Shared meals, long held up as a crucial bonding link to anchor our days together have degenerated to a field of constant interruptions. Even out at nice restaurants it is not uncommon to see a couple looking at their devices instead of at each other. It is rare indeed to find a group of people entirely immersed with the people around them. The lure of who else might be waiting for us somewhere else, trying to connect with us, has become the new silent addiction, which keeps us ever caught between the people we are with and this other world that pulls at us. We who still have memories of long summer nights spent fully immersed in street games and catching fireflies seem almost a relic of something past, and fast disappearing. The capacity to be bored, or annoyed or enchanted with our company and not leave is a foundational skill in maintaining relationships. Holding still with the uncomfortable pause or moving beyond the careless remark in the context of social exchanges taught us how to co-exist. Even, and maybe more importantly, when the distant connections of the world could only come in through the phone on the kitchen wall, we learned how to be alone with ourselves.
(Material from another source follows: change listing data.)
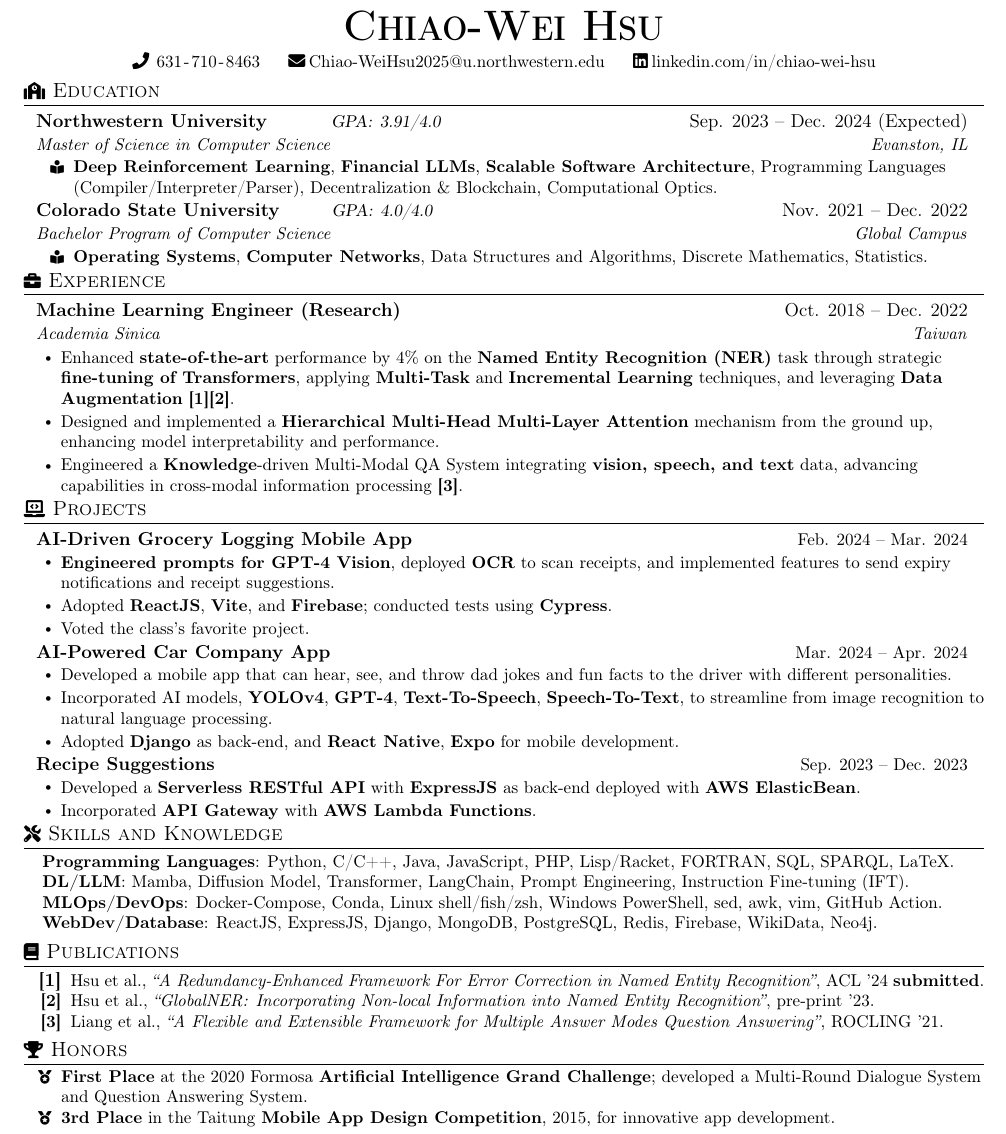
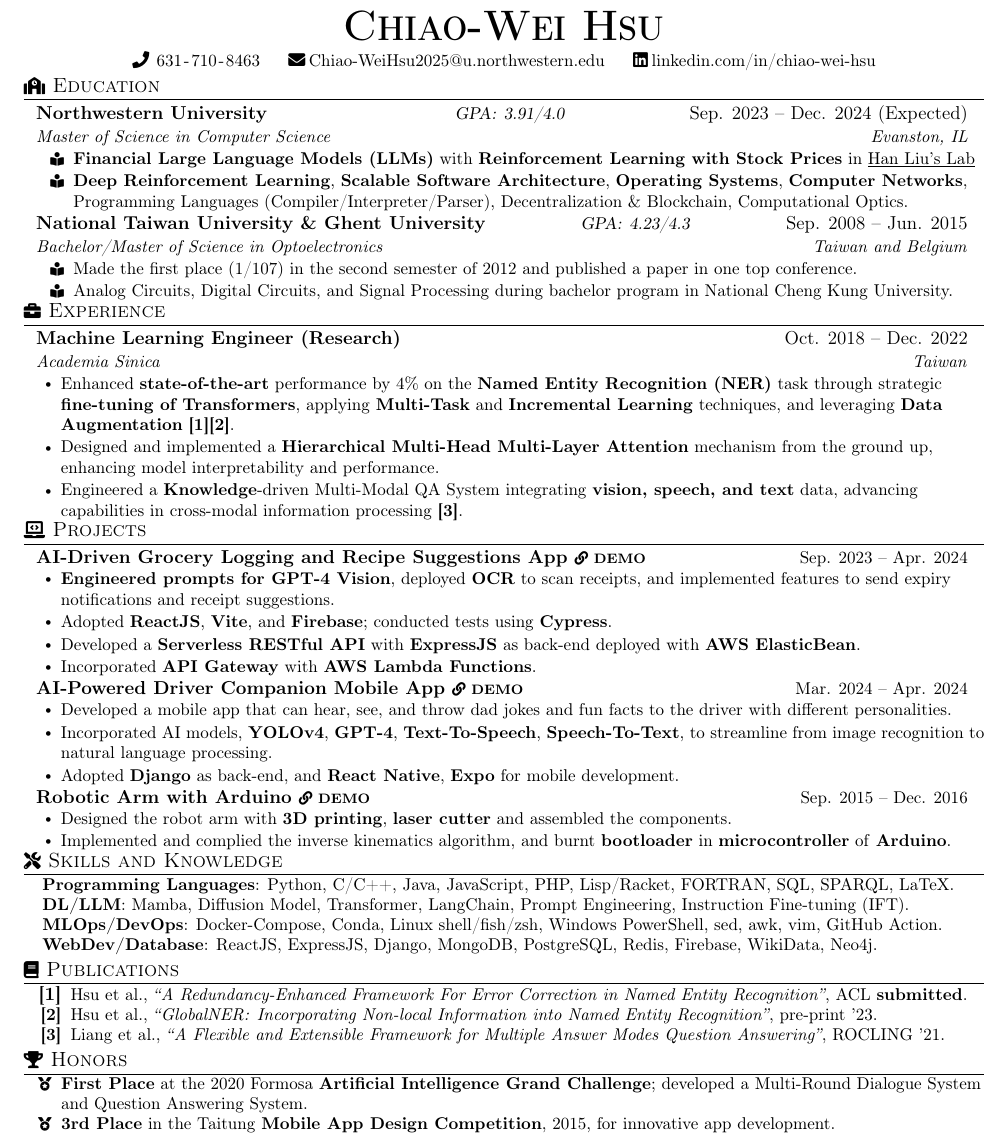
Before and after one commit to ciaochiaociao/Joey-s-Resume, a LaTeX document (main.tex, which reads resume.sty, sections/edu1-nu.tex, sections/edu1-nu_courses.tex): part of the page, cut so that both start at the same text. Compiled offline with pdfLaTeX.

Commit message:
update demos, add one hardware project, add education from ncku, ntu, ghent

```diff
--- a/main.tex
+++ b/main.tex
@@ -34,7 +34,8 @@
   \section[Education]{{\small\faSchool}~Education}
     \resumeSubHeadingListStart{}
       \input{sections/edu1-nu.tex}
-      \input{sections/edu2-csu.tex}
+      % \input{sections/edu2-csu.tex}
+      \input{sections/edu34-ncku-ntu-ghent.tex}
     \resumeSubHeadingListEnd{}
 
   %-----------EXPERIENCE-----------
@@ -49,7 +50,8 @@
     \resumeSubHeadingListStart{}
       \input{sections/proj1-savor.tex}
       \input{sections/proj4-carpanion.tex}
-      \input{sections/proj2-virtualchef.tex}
+      \input{sections/proj6-handwriting-robot.tex}
+      % \input{sections/proj2-virtualchef.tex}
       % \input{sections/proj3-shop.tex}
     \resumeSubHeadingListEnd{}
 
--- a/resume.sty
+++ b/resume.sty
@@ -46,7 +46,7 @@
 % Sections formatting
 \titleformat{\section}{\vspace{-3pt}\scshape\raggedright\large}{}{0em}{}
   [\color{black}\titlerule\vspace{-1pt plus 2pt minus 4pt}]
-\titlespacing{\section}{0pt}{-3pt}{6pt}
+\titlespacing{\section}{0pt}{-3pt plus 10pt}{6pt plus 10pt}
 
 % 1st-level itemize: resumeSubHeadingList, alphabetList, arabicList, bulletedList, simpleList
 \setlist[itemize]{itemsep=-4pt, leftmargin=0.20in}
@@ -82,7 +82,7 @@
 \newcommand{\resumeSubheadingII}[5]{
   % \vspace{-2pt}
   \item
-    \begin{tabular*}{0.97\textwidth}[t]{ll@{\extracolsep{\fill}}r}
+    \begin{tabular*}{0.97\textwidth}[t]{l@{\extracolsep{\fill}}l@{\extracolsep{\fill}}r}
       \textbf{#1} & \textsl{\small#5} & #2 \\
       \textit{\small#3} & \textit{} & \textit{\small#4} \\
     \end{tabular*}
--- a/sections/edu1-nu.tex
+++ b/sections/edu1-nu.tex
@@ -1,5 +1,6 @@
 \resumeSubheadingII{Northwestern University}{Sep. 2023~--~Dec. 2024 (Expected)}
 {Master of Science in Computer Science}{Evanston, IL}{GPA\@: 3.91/4.0}
 \resumeItemListStart{label=\scriptsize\faBookReader,leftmargin=2em}
+\resumeItem{\textbf{Financial Large Language Models (LLMs)} with \textbf{Reinforcement Learning with Stock Prices} in \href{https://magics.cs.northwestern.edu/index.html}{\underline{Han Liu's Lab}}}
     \resumeItem{\input{sections/edu1-nu_courses.tex}}
 \resumeItemListEnd{}
--- a/sections/edu1-nu_courses.tex
+++ b/sections/edu1-nu_courses.tex
@@ -1 +1 @@
-\textbf{Deep Reinforcement Learning}, \textbf{Financial LLMs}, \textbf{Scalable Software Architecture}, Programming Languages (Compiler/Interpreter/Parser), Decentralization \& Blockchain, Computational Optics.
+\textbf{Deep Reinforcement Learning}, \textbf{Scalable Software Architecture}, \textbf{Operating Systems}, \textbf{Computer Networks}, Programming Languages (Compiler/Interpreter/Parser), Decentralization \& Blockchain, Computational Optics.
--- /dev/null
+++ b/sections/edu34-ncku-ntu-ghent.tex
@@ -0,0 +1,7 @@
+\resumeSubheadingII{National Taiwan University \& Ghent University}{Sep. 2008~--~Jun. 2015}
+  {Bachelor/Master of Science in Optoelectronics}{Taiwan and Belgium}{GPA\@: 4.23/4.3}
+  \resumeItemListStart{label=\scriptsize\faBookReader,leftmargin=2em}
+    \resumeItem{Made the first place (1/107) in the second semester of 2012 and published a paper in one top conference.} %~\ref{pub:sid}
+    \resumeItem{Analog Circuits, Digital Circuits, and Signal Processing during bachelor program in National Cheng Kung University.}
+    % \resumeItem{Graduate assistantship winner and winner of two scholarships sponsored by Innolux\textsuperscript{®} Corporation.}
+  \resumeItemListEnd{}
--- a/sections/proj1-savor.tex
+++ b/sections/proj1-savor.tex
@@ -1,6 +1,7 @@
-\resumeSubheadingIII{AI-Driven Grocery Logging Mobile App}{Feb. 2024~--~Mar. 2024}
+\resumeSubheadingIII{\href{https://savor-4dedb.web.app/}{AI-Driven Grocery Logging and Recipe Suggestions App {\scriptsize\faLink~DEMO}}}{Sep. 2023~--~Apr. 2024}
 \resumeItemListStart{}
   \resumeItem{\textbf{Engineered prompts for GPT-4 Vision}, deployed \textbf{OCR} to scan receipts, and implemented features to send expiry notifications and receipt suggestions.}
   \resumeItem{Adopted \textbf{ReactJS}, \textbf{Vite}, and \textbf{Firebase}; conducted tests using \textbf{Cypress}.}
-  \resumeItem{Voted the class's favorite project.}
+  \resumeItem{Developed a \textbf{Serverless RESTful API} with \textbf{ExpressJS} as back-end deployed with \textbf{AWS ElasticBean}.}
+  \resumeItem{Incorporated \textbf{API Gateway} with \textbf{AWS Lambda Functions}.}
 \resumeItemListEnd{}
--- a/sections/proj4-carpanion.tex
+++ b/sections/proj4-carpanion.tex
@@ -1,4 +1,4 @@
-\resumeSubheadingIII{AI-Powered Car Company App}{Mar. 2024~--~Apr. 2024}
+\resumeSubheadingIII{\href{https://devpost.com/software/carpanion}{AI-Powered Driver Companion Mobile App {\scriptsize\faLink~DEMO}}}{Mar. 2024~--~Apr. 2024}
 \resumeItemListStart{}
   \resumeItem{Developed a mobile app that can hear, see, and throw dad jokes and fun facts to the driver with different personalities.}
   \resumeItem{Incorporated AI models, \textbf{YOLOv4}, \textbf{GPT-4}, \textbf{Text-To-Speech}, \textbf{Speech-To-Text}, to streamline from image recognition to natural language processing.}
--- /dev/null
+++ b/sections/proj6-handwriting-robot.tex
@@ -0,0 +1,5 @@
+\resumeSubheadingIII{\href{https://www.facebook.com/chiaoweihsujoey/videos/1181695345180706}{Robotic Arm with Arduino \scriptsize\faLink~{DEMO}}}{Sep. 2015~--~Dec. 2016}
+\resumeItemListStart{}
+  \resumeItem{Designed the robot arm with \textbf{3D printing}, \textbf{laser cutter} and assembled the components.}
+  \resumeItem{Implemented and complied the inverse kinematics algorithm, and burnt \textbf{bootloader} in \textbf{microcontroller} of \textbf{Arduino}.}
+\resumeItemListEnd{}
--- a/sections/pub.tex
+++ b/sections/pub.tex
@@ -1,6 +1,6 @@
 \arabicListStart{}
-  \simpleItem{Hsu et al., \textit{``A Redundancy-Enhanced Framework For Error Correction in Named Entity Recognition''}, ACL '24 \textbf{submitted}.}\label{pub:recovery}
-  \simpleItem{Hsu et al., \textit{``GlobalNER\@: Incorporating Non-local Information into Named Entity Recognition''}, pre-print '23.}\label{pub:globalner}
-  \simpleItem{Liang et al., \textit{``A Flexible and Extensible Framework for Multiple Answer Modes Question Answering''}, ROCLING '21.}\label{pub:qa}
+  \simpleItem{Hsu et al., \textit{``\href{https://openreview.net/pdf?id=2jFWhxJE5pQ}{A Redundancy-Enhanced Framework For Error Correction in Named Entity Recognition}''}, ACL \textbf{submitted}.}\label{pub:recovery}
+  \simpleItem{Hsu et al., \textit{``\href{https://arxiv.org/ftp/arxiv/papers/2303/2303.02915.pdf}{GlobalNER\@: Incorporating Non-local Information into Named Entity Recognition}''}, pre-print '23.}\label{pub:globalner}
+  \simpleItem{Liang et al., \textit{``\href{https://aclanthology.org/2021.rocling-1.5.pdf}{A Flexible and Extensible Framework for Multiple Answer Modes Question Answering}''}, ROCLING '21.}\label{pub:qa}
   % \simpleItem{Hsu et al., \textit{``An Autostereoscopic Display Structure Based on Diffractive Optical Elements and Tunable Refractive Elements'',} SID '14}\label{pub:sid}
 \arabicListEnd{}
```
Also changed, not shown: sections/edu1-nu_for_himex.tex (added, +12 -0 lines), sections/edu3--ntu-ghent.tex (added, +7 -0 lines), sections/edu4-ncku.tex (added, +5 -0 lines), sections/edu3-ntu-ghent(draft).tex (deleted), sections/edu4-ncku(draft).tex (deleted), sections/proj6-handwriting-robot(draft).tex (deleted), sections/proj7-ner-error-analysis-package(draft).tex (added), sections/proj7-ner-error-analysis-package.tex (deleted), sections/proj9-autostereogram(draft).tex (added), 1 other file.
Not so for this new generation of alone togethers, who don’t even perceive the constant pinging of their devices as distractions. They are accustomed to having 4 or 6 or even 10 conversations via text simultaneously. Often when I walk into my teenage daughter’s room when her friends are over, I usually find them huddled on and around her bed, each with their eyes on their phone screens, fingers speeding across the keyboard. They talk and laugh with each other between the dings, each in their own universe, together. And it isn’t just teens that have come to this kind of co-existence, but parenting has also taken a huge hit from the persistent device distractions that pull us away from the full attention that young children need to feel seen and known. Likewise, I remember the seemingly endless days of child’s play and the feeling like there must be more for me. I know if I had had a device back then that much of the time that I spent on the floor with my kids would have slipped away into me chasing after connection that wasn’t there. Truly I am thankful now that my children were born before the devices took over our feeling of connectivity.
So maybe it is no wonder that this new generation that likely grew up with the divided attention of their parents, are now completely enmeshed in sending their experiences out into the world to be seen and witnessed. For the Alone Together generation, and maybe even for us who live near them, our emerging sense of being is now tied to sending out these incessant posts, tweets, photos and texts. In fundamental ways, sending has become inextricably linked with being. Our need to post our life in order to be witnessed even by ourselves is a double-edged sword because, as our need to be seen is linked to others “liking” us, we inadvertently give away our autonomy. Our sense of self becomes diminished by our pervasive need to share everything that makes us who we are.
What has made us human in our personal relationships is changing with the ways that we interact and connect. What will follow this Alone Together generation? I have been working on my own app for a couple of years now, trying to build a technology will point them to the heart of the matter – which is how to master their attention. Can technology ever be powerful enough to bring our focus back to the present with the people we love in real time, in this beautiful, 3D world of the here and now?